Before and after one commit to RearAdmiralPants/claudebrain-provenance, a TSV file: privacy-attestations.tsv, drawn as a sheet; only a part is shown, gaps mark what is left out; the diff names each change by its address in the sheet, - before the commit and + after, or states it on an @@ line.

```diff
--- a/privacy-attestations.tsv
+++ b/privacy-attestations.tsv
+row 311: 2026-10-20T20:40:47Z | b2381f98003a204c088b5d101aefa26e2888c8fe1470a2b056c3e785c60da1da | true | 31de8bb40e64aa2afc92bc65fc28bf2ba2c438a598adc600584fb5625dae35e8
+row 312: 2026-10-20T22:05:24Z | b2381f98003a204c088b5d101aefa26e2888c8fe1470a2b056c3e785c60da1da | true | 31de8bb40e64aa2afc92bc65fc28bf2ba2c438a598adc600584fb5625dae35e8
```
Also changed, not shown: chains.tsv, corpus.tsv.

☆ ☆ ☆ ☆ ☆

* **What is being asked**
The data should be copied out in full, exactly as it reads.

* **The answer**
Before and after one commit to RearAdmiralPants/claudebrain-provenance, a TSV file: privacy-attestations.tsv, drawn as a sheet; only a part is shown, gaps mark what is left out; the diff names each change by its address in the sheet, - before the commit and + after, or states it on an @@ line.

```diff
--- a/privacy-attestations.tsv
+++ b/privacy-attestations.tsv
+row 311: 2026-10-20T20:40:47Z | b2381f98003a204c088b5d101aefa26e2888c8fe1470a2b056c3e785c60da1da | true | 31de8bb40e64aa2afc92bc65fc28bf2ba2c438a598adc600584fb5625dae35e8
+row 312: 2026-10-20T22:05:24Z | b2381f98003a204c088b5d101aefa26e2888c8fe1470a2b056c3e785c60da1da | true | 31de8bb40e64aa2afc92bc65fc28bf2ba2c438a598adc600584fb5625dae35e8
```
Also changed, not shown: chains.tsv, corpus.tsv.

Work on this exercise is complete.